The return of Lloyds Banking Group to the stock market is in stark contrast to the Royal Bank of Scotland (RBS) that is still 73% owned by taxpayers after the Government spent £45.5 billion to bail the bank out at the height of the financial crisis. Despite the imminent court case against the bank brought as a class action by shareholders who lost money in the ill-fated 2008 rights issue, the price of RBS shares rose slightly over the week on broker “buy” recommendations based on the strong performance of the core business including an improving trend in the net interest margin.
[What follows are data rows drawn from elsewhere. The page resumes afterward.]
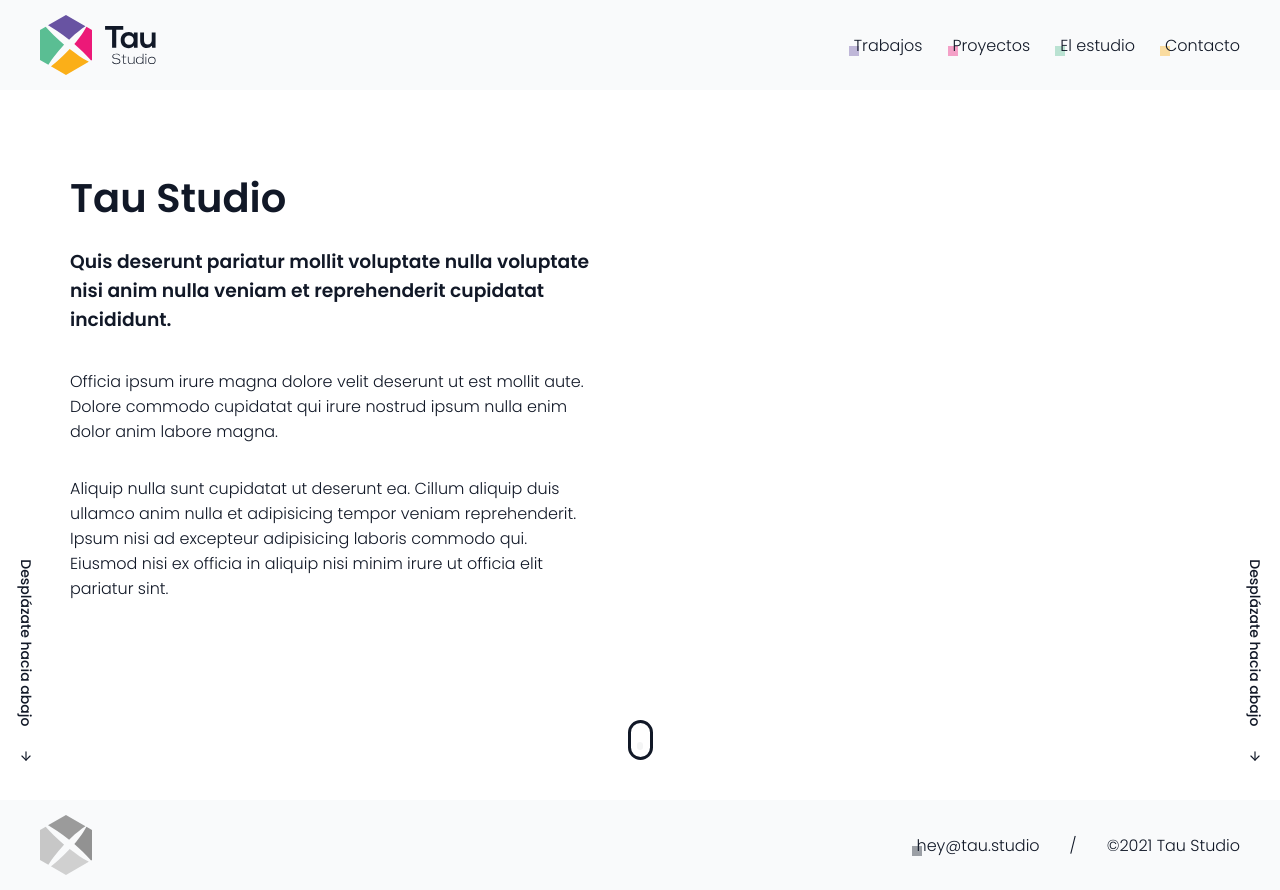
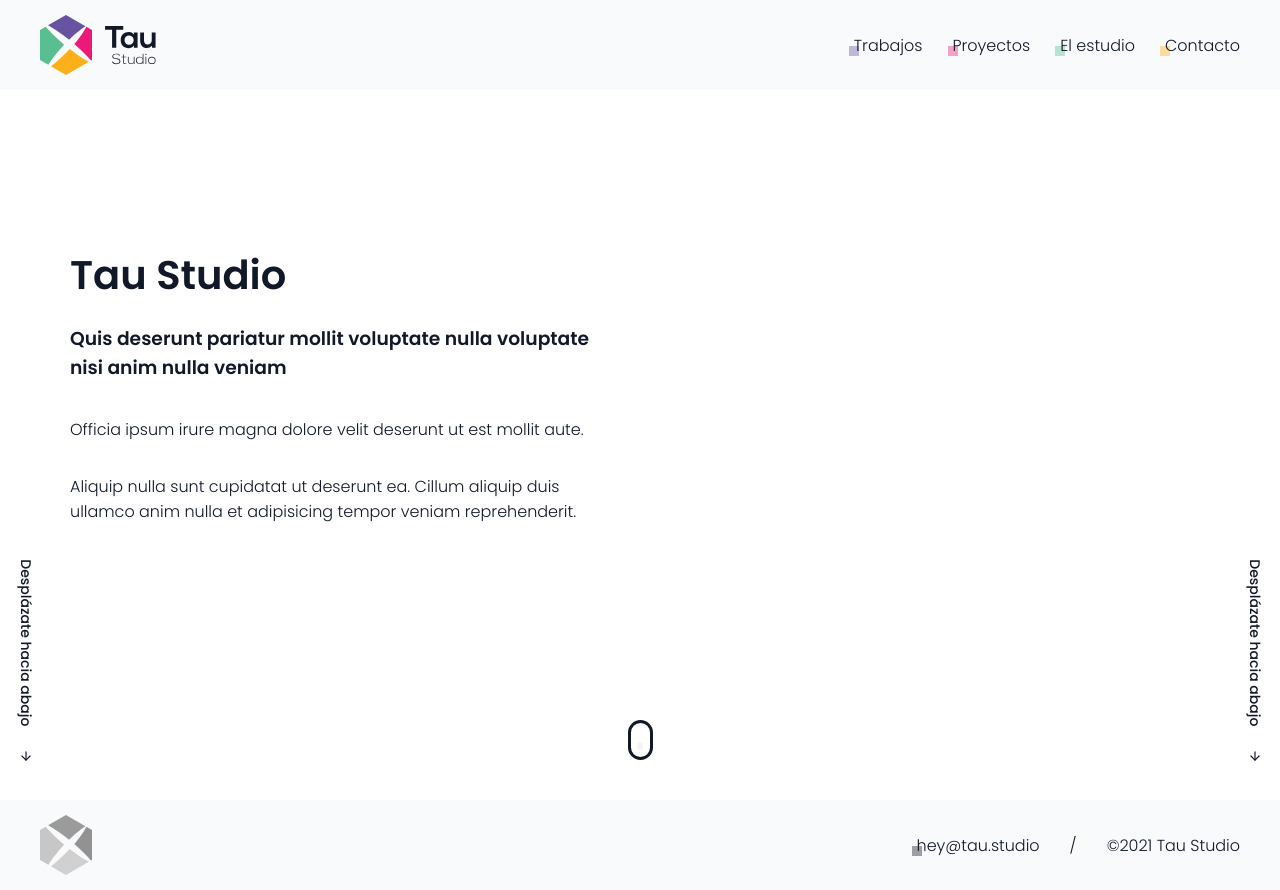
Before and after one commit to tau/studio, a Next.js app: page /home in a window 1280 px wide. Built offline with nearby package versions, Linux system fonts and the light colour scheme; some icons are missing.

Commit message:
small changes

```diff
--- a/components/Header.js
+++ b/components/Header.js
@@ -15,9 +15,9 @@ export default function Header() {
         <section className="content h-full relative">
           <section className="header__wrapper t-heading">
             <h1 className="mt-0 mt-heading">Tau Studio</h1>
-            <h3>Quis deserunt pariatur mollit voluptate nulla voluptate nisi anim nulla veniam et reprehenderit cupidatat incididunt.</h3>
-            <p>Officia ipsum irure magna dolore velit deserunt ut est mollit aute. Dolore commodo cupidatat qui irure nostrud ipsum nulla enim dolor anim labore magna.</p>
-            <p>Aliquip nulla sunt cupidatat ut deserunt ea. Cillum aliquip duis ullamco anim nulla et adipisicing tempor veniam reprehenderit. Ipsum nisi ad excepteur adipisicing laboris commodo qui. Eiusmod nisi ex officia in aliquip nisi minim irure ut officia elit pariatur sint.</p>
+            <h3>Quis deserunt pariatur mollit voluptate nulla voluptate nisi anim nulla veniam</h3>
+            <p>Officia ipsum irure magna dolore velit deserunt ut est mollit aute.</p>
+            <p>Aliquip nulla sunt cupidatat ut deserunt ea. Cillum aliquip duis ullamco anim nulla et adipisicing tempor veniam reprehenderit.</p>
           </section>
 
           <div onClick={scrollToMain} className="mouse"></div>
--- a/pages/home.js
+++ b/pages/home.js
@@ -5,9 +5,9 @@ function Home() {
   return (
     <>
       <Head>
-
+        <meta key="robots" name="robots" content="noindex,follow" />
+        <meta key="googlebot" name="googlebot" content="noindex,follow" />
       </Head>
-
 
     </>
   )
```
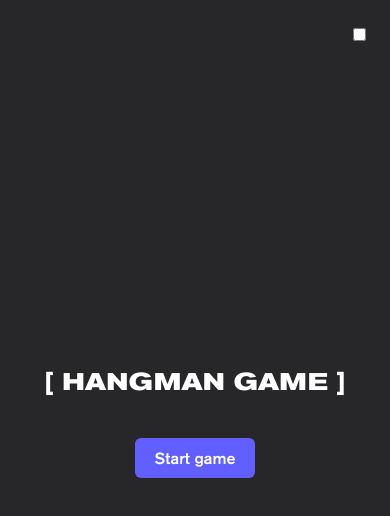
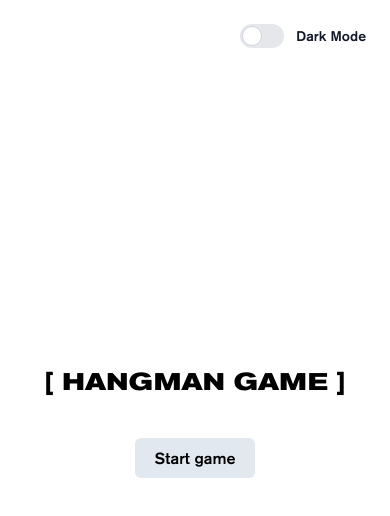
Before and after one commit to NovemberJ/HangmanGame, a website built with Vite: page index.html in a window 390 px wide. Built offline with nearby package versions, Linux system fonts and the light colour scheme.

```diff
--- a/index.html
+++ b/index.html
@@ -11,7 +11,16 @@
   <body>
     <div id="app">
         <div class="absolute top-6 right-6">
-            <input id="toggleDarkMode" type="checkbox" />
+            <label class="inline-flex items-center cursor-pointer">
+                <input id="toggleDarkMode" type="checkbox" value="" class="sr-only peer">
+                <div class="relative w-11 h-6 bg-gray-200 peer-focus:outline-none peer-focus:ring-4 peer-focus:ring-blue-300
+                dark:peer-focus:ring-blue-800 rounded-full peer
+                dark:bg-gray-700 peer-checked:after:translate-x-full rtl:peer-checked:after:-translate-x-full
+                peer-checked:after:border-white after:content-[''] after:absolute after:top-[2px] after:start-[2px]
+                after:bg-white after:border-gray-300 after:border after:rounded-full after:h-5 after:w-5 after:transition-all
+                dark:border-gray-600 peer-checked:bg-indigo-500 dark:peer-checked:bg-blue-600"></div>
+                <span class="ms-3 text-sm font-medium text-gray-900 dark:text-gray-300">Dark Mode</span>
+            </label>
         </div>
         <h1 class="logo">[ HANGMAN GAME ]</h1>
         <div id="game" class="mt-10 flex flex-col items-center">
--- a/src/js/main.js
+++ b/src/js/main.js
@@ -1,7 +1,9 @@
 import '../css/style.css'
+import {darkModeHandle} from "./utils.js";
+darkModeHandle()
 
-const darkModeSwitcher = document.getElementById('toggleDarkMode')
-darkModeSwitcher.addEventListener('input', () => {
-    const htmlElement = document.documentElement
-    htmlElement.classList.toggle('dark')
+
+const startGameButton = document.getElementById('startGame')
+startGameButton.addEventListener('click', () => {
+    console.log('Start game')
 })
--- /dev/null
+++ b/src/js/utils.js
@@ -0,0 +1,21 @@
+export const darkModeHandle = () => {
+    const darkModeSwitcher = document.getElementById('toggleDarkMode')
+    const htmlElement = document.documentElement
+
+    if (localStorage.getItem('mode') === 'dark'){
+        htmlElement.classList.add('dark')
+        darkModeSwitcher.checked = true
+    }else{
+        htmlElement.classList.remove('dark')
+    }
+
+    darkModeSwitcher.addEventListener('input', () => {
+        htmlElement.classList.toggle('dark')
+
+        if (htmlElement.classList.contains('dark')){
+            localStorage.setItem('mode', 'dark')
+        } else {
+            localStorage.setItem('mode', 'light')
+        }
+    })
+}
```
The price of the existing small publicly-traded shares of Allied Irish Banks p.l.c. (AIB) rose sharply by 17.3% over the week on growing expectations that the Irish Government will shortly give the go-ahead on the long-awaited flotation of the bank in order to return it to the private sector. Analysts believe that the Irish Government is most likely to give the go-ahead for a stock exchange announcement of the intention to float an initial 25% stake on the stock market before the next leader of Fine Gael is selected on the 2nd June. The sale could raise between €2.5bn and €3.0bn according to analysts.
|5-YEAR CDS SPREADS AND SHARE PRICES|
|Movements over the Last Week|
|Date:||22nd May 2017|
|5-Year CDS Spreads (bps)||Equity Share Prices|
|ABN AMRO Groep N.V.||n/a||n/a||n/a||23.57||24.53||-3.9%|
|Parent: Aldermore Group plc|
|Aldermore Bank plc||n/a||n/a||n/a||2.55||2.52||+1.2%|
|Allied Irish Banks||44||42||+4.8%||7.20||6.14||+17.3%|
|Parent: Arbuthnot Banking Group plc|
|Arbuthnot Latham & Co.||n/a||n/a||n/a||14.65||14.95||-2.0%|
|Aust and NZ Banking Group Ltd||60||55||+9.1%||28.50||29.22||-2.5%|
|Banco Bilbao Vizcaya Argentaria S.A.||87||79||+10.1%||7.41||7.39||+0.3%|
|Parent: Barclays plc|
|Barclays Bank plc||62||59||+5.1%||2.14||2.06||+3.9%|
|BNP Paribas S.A.||58||55||+5.5%||65.67||66.56||-1.3%|
|Parent: Close Brothers Group plc|
|Close Brothers Limited||n/a||n/a||n/a||16.04||16.26||-1.4%|
|Credit Agricole S.A.||58||55||+5.5%||14.32||14.29||+0.2%|
|Parent: Credit Suisse Group AG|
|Credit Suisse AG||79||78||+1.3%||14.05||14.74||-4.7%|
|Deutsche Bank AG||102||98||+4.1%||17.09||17.19||-0.6%|
|Parent: HSBC Holdings plc|
|HSBC Bank plc||52||48||+8.3%||6.66||6.78||-1.8%|
|Parent: ING Groep N.V.|
|ING Bank N.V.||48||48||0.0%||15.09||15.32||-1.5%|
|Intesa Sanpaolo S.p.A.||125||117||+6.8%||2.80||2.83||-1.1%|
|Parent: Investec plc|
|Investec Bank plc||n/a||n/a||n/a||6.01||5.88||+2.2%|
|Parent: Lloyds Banking Group plc|
|Lloyds Bank plc||55||50||+10.0%||0.72||0.69||+4.3%|
|Metro Bank plc||n/a||n/a||n/a||37.33||35.13||+6.3%|
|Nordea Bank AB||39||36||+8.3%||115||113||+1.8%|
|Parent: RBS Group plc|
|Royal Bank of Scotland plc||76||72||+5.6%||2.63||2.59||+1.5%|
|Ult. Parent: Banco Santander S.A.|
|Santander UK plc||73||70||+4.3%||5.83||6.03||-3.3%|
|Shawbrook Group plc||n/a||n/a||n/a||3.41||3.41||0.0%|
|Parent: Standard Chartered plc|
|Standard Chartered Bank||70||61||+14.8%||7.36||7.46||-1.3%|
|Svenska Handelsbanken AB||38||36||+5.6%||125||126||-0.8%|
|FTSE 350 BANK INDEX||n/a||n/a||n/a||4319||4306||+0.3%|
|SNR FIN ITRAX CDS 5-YEARS (ESTIMATED)||71||67||+5.4%||n/a||n/a||n/a|